#### [Work order]
Where does the string "span" appear? Copy every line of the entries below that holds it.

#### [Given records]

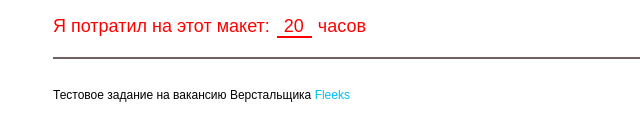
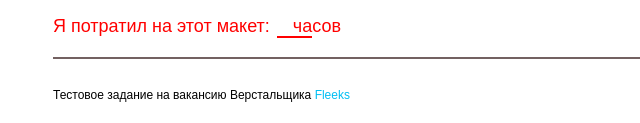
Before and after one commit to AleksandrGunko/SunTour, a website: page index.html in a window 1280 px wide. Shown: the part 2480-2603 px from the top of the page, 67-707 px from the left. Drawn offline with Linux system fonts and the light colour scheme.

Commit message:
add change to html

```diff
--- a/index.html
+++ b/index.html
@@ -209,7 +209,7 @@
 	<div class="container">
 		<div class="row">
 			<div class="col-xs-12 col-md-12">
-				<h6>Я потратил на этот макет: <span>20</span> часов</h6>
+				<h6>Я потратил на этот макет: <span></span> часов</h6>
 				<hr>
 				<h5>Тестовое задание на вакансию Верстальщика  <span > Fleeks</span></h5>
 				<ul class="social social_bottom">
```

#### [Output of the task]
-				<h6>Я потратил на этот макет: <span>20</span> часов</h6>
+				<h6>Я потратил на этот макет: <span></span> часов</h6>
 				<h5>Тестовое задание на вакансию Верстальщика  <span > Fleeks</span></h5>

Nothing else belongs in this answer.